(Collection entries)

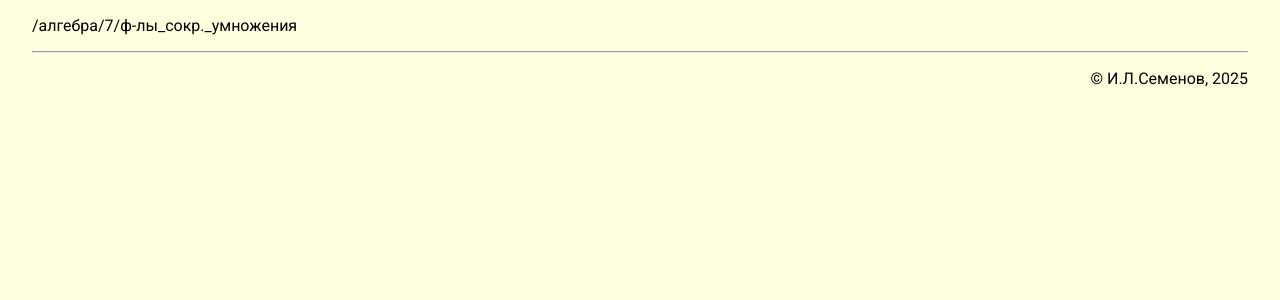
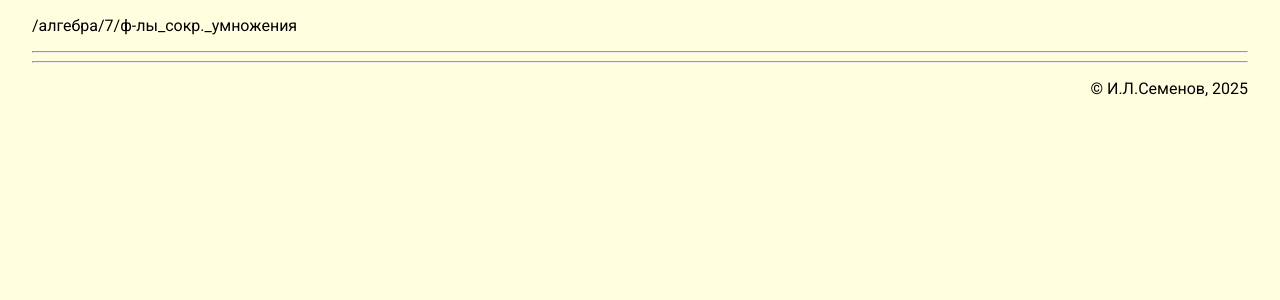
Before and after one commit to igorlsemenov/math, a Jekyll site: the page built from алгебра/7/ф-лы_сокр._умножения.md, in a window 1280 px wide. Shown: the top 300 px of the page. Built offline with Jekyll 4.4.1, drawn with Linux system fonts in a browser that asks for light colours.

Commit message:
Update ф-лы_сокр._умножения.md

```diff
--- a/алгебра/7/ф-лы_сокр._умножения.md
+++ b/алгебра/7/ф-лы_сокр._умножения.md
@@ -4,12 +4,13 @@ title: Ф-лы сокр. умножения
 ---
 
 {% assign page_url = page.url | url_decode %}
+{% assign page_url = page_url + '/' %}
 {{ page_url }}
-
+<hr />
 {% for p in site.pages %}
   {% assign p_dir = p.dir | url_decode %}
   {% if page_url == p_dir %}
     {{ p.title }}
-    {{ p.url  | url_decode }}
+    {{ p.url }}
   {% endif %}
 {% endfor %}
```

**GOAL OF THE EXERCISE**
Please state the number of lines above that hold the string "алгебра", with nothing else added.

**FINISHED EXERCISE**
3